• **RECORDS FOR THIS TASK**

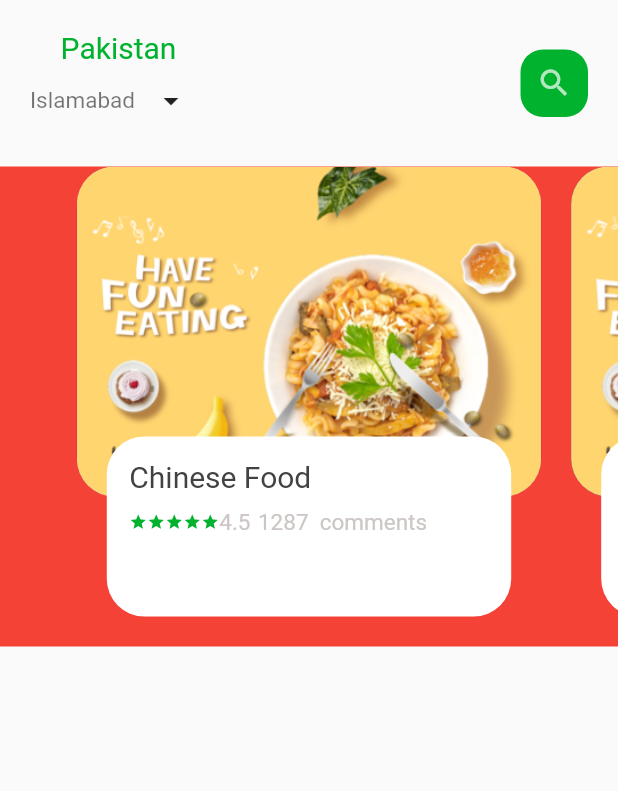
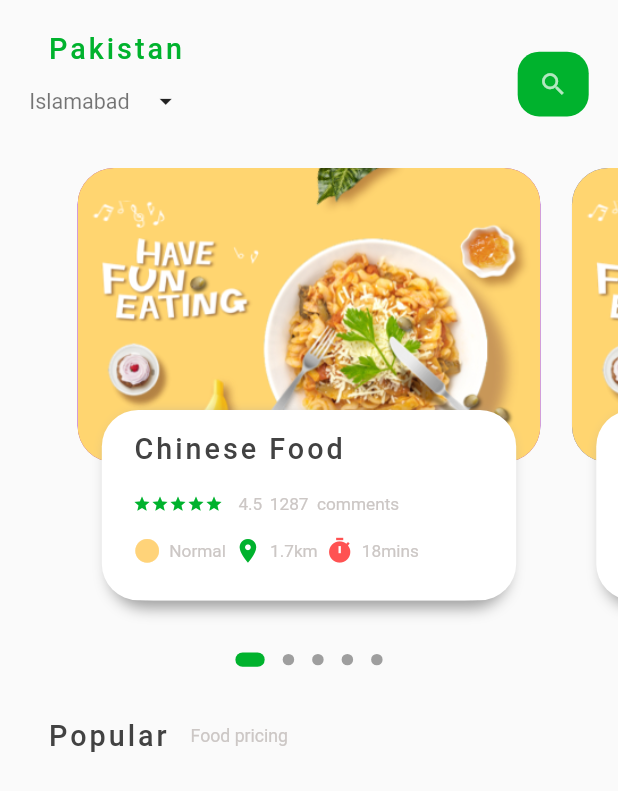
Before and after one commit to DARK-PROGRAMMER-I/Food_Delivery_App, a Flutter app: the screen it shows after launch, on a phone screen of 412 x 824 dp. Shown: the top 791 px of the screen. Run offline on Flutter 3.47's test engine with Material 2 defaults, Android fonts, the phone set to English and light mode, and no system bars; drawn by our look-alikes of dots_indicator; our stand-ins replace get.

Commit message:
Food Delivery App * Main Page body ✔✔ * Working on next section ....

```diff
--- a/lib/home/homePageBody.dart
+++ b/lib/home/homePageBody.dart
@@ -1,6 +1,10 @@
+import 'package:dots_indicator/dots_indicator.dart';
+import 'package:flutter/cupertino.dart';
 import 'package:flutter/material.dart';
 import 'package:food_delivery_app/utils/colors.dart';
+import 'package:food_delivery_app/utils/dimensions.dart';
 import 'package:food_delivery_app/widgets/big_text.dart';
+import 'package:food_delivery_app/widgets/icon_and_text.dart';
 import 'package:food_delivery_app/widgets/small_text.dart';
 
 class HomePageBody extends StatefulWidget {
@@ -12,30 +16,74 @@ class HomePageBody extends StatefulWidget {
 
 class _HomePageBodyState extends State<HomePageBody> {
   PageController pageController = PageController(viewportFraction: 0.8);
+  double? pageValue = 0.0;
+
+  @override
+  void initState(){
+    super.initState();
+    print(Dimensions.pageWidth);
+    pageController.addListener(() {
+      setState(() {
+        pageValue = pageController.page;
+      });
+    });
+  }
   @override
   Widget build(BuildContext context) {
-    return Container(
-      color: Colors.red,
-      height: 320,
+    return Column(
+      children: [
+        // Slider Section
+        Container(
+          // color: Colors.red,
+          height: Dimensions.pageView,
           child: PageView.builder(
               controller: pageController,
               itemCount: 5,
               itemBuilder: (context , position){
                 return _buildPageItem(position);
               }),
+        ),
+        // Dots
+        DotsIndicator(
+          dotsCount: 5,
+          position: pageValue!,
+          decorator: DotsDecorator(
+            activeColor: AppColors.mainColor,
+            size: Size.square(Dimensions.square8),
+            activeSize: Size(Dimensions.square20, Dimensions.square10),
+            activeShape: RoundedRectangleBorder(
+                borderRadius: BorderRadius.circular(Dimensions.radius10),
+            )
+
+          ),
+        ),
+        // polular text
+        SizedBox(height: Dimensions.height30,),
+        Container(
+          margin: EdgeInsets.only(left: Dimensions.width30),
+          child: Row(
+            children: [
+              BigText('Popular '),
+              SizedBox(width: Dimensions.width5,),
+              SmallText(' Food pricing')
+            ],
+          ),
+        ),
+      ],
     );
   }
 
   Widget _buildPageItem(int index){
+    double width10 = Dimensions.width10;
     return Stack(
           children: [
             Container(
-                    height: 220,
+                    height: Dimensions.pageViewContainer,
                     // width: 320,
-                    margin: EdgeInsets.only(left: 10, right: 10),
+                    margin: EdgeInsets.only(left: width10 , right: width10),
                     decoration: BoxDecoration(
                       color: index.isEven ? Colors.purple : Colors.indigo,
-                      borderRadius: BorderRadius.circular(25),
+                      borderRadius: BorderRadius.circular(Dimensions.radius25),
                       image: DecorationImage(
                           image: AssetImage('assets/image/food0.png'),
                           fit: BoxFit.cover
@@ -45,21 +93,37 @@ class _HomePageBodyState extends State<HomePageBody> {
             Align(
               alignment: Alignment.bottomCenter,
               child: Container(
-                height: 120,
+                height: Dimensions.pageCommentsConatiner,
                 // width: 280,
-                margin: EdgeInsets.only(left: 30, right: 30, bottom: 20),
+                margin: EdgeInsets.only(left: Dimensions.width30, right: Dimensions.width30, bottom: Dimensions.height30),
                 decoration: BoxDecoration(
                     color: AppColors.mainWhiteColor,
-                    borderRadius: BorderRadius.circular(25),
-
+                    borderRadius: BorderRadius.circular(Dimensions.radius25),
+                    boxShadow: [
+                      BoxShadow(
+                        color: Colors.grey,
+                        blurRadius: 8,
+                        offset: Offset(0, 5),
+                      ),
+                      BoxShadow(
+                        color: Colors.white,
+                        // blurRadius: 5,
+                        offset: Offset(5, 0)
+                      ),
+                      BoxShadow(
+                        color: Colors.white,
+                        offset: Offset(-5, 0)
+                      ),
+                    ]
                     ),
                 child: Container(
-                  padding: EdgeInsets.only(left: 15, right: 15, top: 15),
+
+                  padding: EdgeInsets.only(left: Dimensions.width15, right: Dimensions.width15, top: Dimensions.height15),
                   child: Column(
                     crossAxisAlignment: CrossAxisAlignment.start,
                     children: [
                       BigText('Chinese Food'),
-                      SizedBox(height: 10,),
+                      SizedBox(height: Dimensions.height20,),
                       Row(
                         children: [
                           Wrap(
@@ -69,15 +133,45 @@ class _HomePageBodyState extends State<HomePageBody> {
                           Wrap(
                             spacing: 5,
                             children: [
+                              SizedBox(width: Dimensions.width5,),
+                              SmallText('4.5', 12 ),
 
-                              SmallText('4.5', ),
-
-                              SmallText('1287  comments')
+                              SmallText('1287  comments', 12)
                             ],
                           )
 
                         ],
                       ),
+                      SizedBox(height: Dimensions.height15,),
+                      Wrap(
+
+                        children: [ Row(
+                          children: [
+                            IconAndText(
+                                iconSize: 18,
+                                icon: Icons.circle,
+                                text: 'Normal',
+                                iconColor: AppColors.yellowColor,
+
+                            ),
+                            IconAndText(
+                                iconSize: 18,
+                                icon: Icons.place,
+                                text: '1.7km',
+                                iconColor: AppColors.mainColor,
+
+                            ),IconAndText(
+                                iconSize: 18,
+                                icon: Icons.timer,
+                                text: '18mins',
+                                iconColor: Colors.redAccent,
+
+                            )
+
+
+                          ],
+                        ),
+                        ],),
                     ],
                   ),
                 ),
--- a/lib/home/homePageFood.dart
+++ b/lib/home/homePageFood.dart
@@ -1,6 +1,7 @@
 import 'package:flutter/material.dart';
 import 'package:food_delivery_app/home/homePageBody.dart';
 import 'package:food_delivery_app/utils/colors.dart';
+import 'package:food_delivery_app/utils/dimensions.dart';
 import 'package:food_delivery_app/widgets/big_text.dart';
 import 'package:food_delivery_app/widgets/small_text.dart';
 
@@ -20,8 +21,8 @@ class _FoodHomePageState extends State<FoodHomePage> {
           children: [
             Container(
               child: Container(
-                margin: EdgeInsets.symmetric(horizontal: 20),
-                padding: EdgeInsets.symmetric(vertical: 20),
+                margin: EdgeInsets.symmetric(horizontal: Dimensions.height20),
+                padding: EdgeInsets.symmetric(vertical: Dimensions.width20),
                 child: Row(
                   mainAxisAlignment: MainAxisAlignment.spaceBetween,
                   children: [
@@ -31,28 +32,28 @@ class _FoodHomePageState extends State<FoodHomePage> {
 
                         Row(
                           children: [
-                            SmallText('Islamabad', Colors.black54),
+                            SmallText('Islamabad', 15 ,Colors.black54),
                             IconButton(
                               // iconSize: 20,
                                 splashColor: AppColors.mainWhiteColor,
                                 onPressed: (){},
-                                icon: Icon(Icons.arrow_drop_down))
+                                icon: Icon(Icons.arrow_drop_down, size: Dimensions.icon20,))
                           ],
                         ),
                       ],
                     ),
                     Container(
-                      width: 45,
-                      height: 45,
+                      width: Dimensions.width45,
+                      height: Dimensions.height45,
                       decoration: BoxDecoration(
                           color: AppColors.mainColor,
-                        borderRadius: BorderRadius.circular(15)
+                        borderRadius: BorderRadius.circular(Dimensions.radius15)
 
                       ),
                       child: Center(
                         child: IconButton(
                           splashColor: AppColors.whiteColor,
-                          icon: Icon(Icons.search , color: AppColors.whiteColor,),
+                          icon: Icon(Icons.search , color: AppColors.whiteColor, size: Dimensions.icon20,),
                           onPressed: (){},
                         ),
                       ),
--- a/lib/main.dart
+++ b/lib/main.dart
@@ -1,5 +1,6 @@
 import 'package:flutter/material.dart';
 import 'package:food_delivery_app/home/homePageFood.dart';
+import 'package:get/get.dart';
 
 void main() {
   runApp(const MyApp());
@@ -11,7 +12,7 @@ class MyApp extends StatelessWidget {
   // This widget is the root of your application.
   @override
   Widget build(BuildContext context) {
-    return MaterialApp(
+    return GetMaterialApp(
       debugShowCheckedModeBanner: false,
       title: 'Food App',
       theme: ThemeData(
--- /dev/null
+++ b/lib/utils/dimensions.dart
@@ -0,0 +1,43 @@
+
+
+import 'package:get/get.dart';
+
+class Dimensions{
+  static double pageHeight = Get.height;
+  static double pageWidth = Get.width;
+  // 860 , 392
+  static double pageView = pageHeight / 2.6;
+  static double pageViewContainer = pageHeight/ 4.2;
+  static double pageCommentsConatiner = pageHeight/ 6.5;
+// Height Width
+  static double height15 = pageHeight /57.3;
+  static double height45 = pageHeight /19.1;
+  static double height30 = pageHeight /28.6;
+  static double height20 = pageHeight /42.2;
+  static double height10 = pageHeight /86;
+
+  static double width10 = pageWidth / 39.2;
+  static double width30 = pageWidth / 13;
+  static double width25 = pageWidth / 15.6;
+  static double width45 = pageWidth / 8.7;
+  static double width20 = pageWidth / 19.6;
+  static double width5 = pageWidth / 78.4;
+  static double width15 = pageWidth / 26.1;
+
+// Text size
+  static double bigText= pageHeight / 43;
+  static double smallText = pageHeight / 70;
+  // For radius
+  static double radius20 = pageHeight / 42.2;
+  static double radius10 = pageHeight / 86.2;
+  static double radius25 = pageHeight / 34;
+  static double radius15 = pageHeight / 57.4;
+  // icons size
+  static double icon20 = pageHeight /42.0 ;
+  static double icon24 = pageHeight /35.9 ;
+  // square
+  static double square8 = pageHeight / 107.75;
+  static double square20 = pageHeight / 42.2;
+  static double square10 = pageHeight / 86;
+
+}
--- a/lib/widgets/big_text.dart
+++ b/lib/widgets/big_text.dart
@@ -1,18 +1,22 @@
 import 'package:flutter/material.dart';
 import 'package:food_delivery_app/utils/colors.dart';
+import 'package:food_delivery_app/utils/dimensions.dart';
 
 class BigText extends StatelessWidget {
   String name;
   Color color ;
-  double size = 20;
-  BigText(this.name , [this.color = const Color(0xFF424242),this.size = 20]);
+  double size = 0;
+  BigText(this.name , [this.color = const Color(0xFF424242),this.size = 0]);
 
   @override
   Widget build(BuildContext context) {
     return Text(
       name ,
       maxLines: 1,
-      style: TextStyle(fontSize: size ,color: color , fontFamily: 'Roboto', fontWeight: FontWeight.w400 )
+      style: TextStyle(
+          fontSize: size  == 0 ? Dimensions.bigText : size != 0 ? Dimensions.pageHeight / (860/size): size ,
+          color: color , fontFamily: 'Roboto',
+          fontWeight: FontWeight.w500, letterSpacing: 2 )
     );
   }
 }
--- /dev/null
+++ b/lib/widgets/icon_and_text.dart
@@ -0,0 +1,30 @@
+import 'package:flutter/material.dart';
+import 'package:food_delivery_app/utils/dimensions.dart';
+import 'package:food_delivery_app/widgets/small_text.dart';
+
+class IconAndText extends StatelessWidget {
+  final IconData icon;
+  final String text;
+  final double iconSize;
+  final Color iconColor;
+
+  const IconAndText({Key? key,
+    required this.icon,
+    required this.text,
+    required this.iconColor,
+    required this.iconSize
+  }) : super(key: key);
+
+  @override
+  Widget build(BuildContext context) {
+    return Row(
+      mainAxisAlignment: MainAxisAlignment.spaceBetween,
+      children: [
+        Icon(icon, color: iconColor, size: ((Dimensions.pageWidth) /(392/iconSize)),),
+        SizedBox(width: Dimensions.width5,),
+        SmallText(text, 12),
+        SizedBox(width: Dimensions.width5,),
+      ],
+    );
+  }
+}
--- a/lib/widgets/small_text.dart
+++ b/lib/widgets/small_text.dart
@@ -1,18 +1,22 @@
 import 'package:flutter/material.dart';
 import 'package:food_delivery_app/utils/colors.dart';
+import 'package:food_delivery_app/utils/dimensions.dart';
 
 class SmallText extends StatelessWidget {
   String name;
   Color color ;
-  double size = 20;
+  double size = 0;
   double height;
-  SmallText(this.name , [ this.color =const Color(0xFFccc7c5) ,this.size = 15, this.height = 1.2]);
+  SmallText(this.name , [this.size = 0, this.color =const Color(0xFFccc7c5) ,
+    this.height = 1.2]);
   TextOverflow overflow = TextOverflow.ellipsis;
   @override
   Widget build(BuildContext context) {
     return Text(
       name ,
-      style: TextStyle(fontSize: size ,color: color , fontFamily: 'Roboto', height: height ),
+      style: TextStyle(
+        fontSize: size  == 0 ? Dimensions.smallText : size != 0 ? Dimensions.pageHeight / (860/size): size ,
+        color: color , fontFamily: 'Roboto', height: height,  ),
       overflow: overflow,
     );
   }
--- a/pubspec.yaml
+++ b/pubspec.yaml
@@ -31,9 +31,12 @@ dependencies:
     sdk: flutter
 
 
+
   # The following adds the Cupertino Icons font to your application.
   # Use with the CupertinoIcons class for iOS style icons.
   cupertino_icons: ^1.0.2
+  dots_indicator: ^2.1.0
+  get: ^4.6.5
 
 dev_dependencies:
   flutter_test:
```
Also changed, not shown: pubspec.lock. Lines whose indentation alone changed are shown as unchanged.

• **REQUIREMENT**
Going over every line of the entries, tally those containing the string "image" and report only the figure.

• **SOLUTION**
2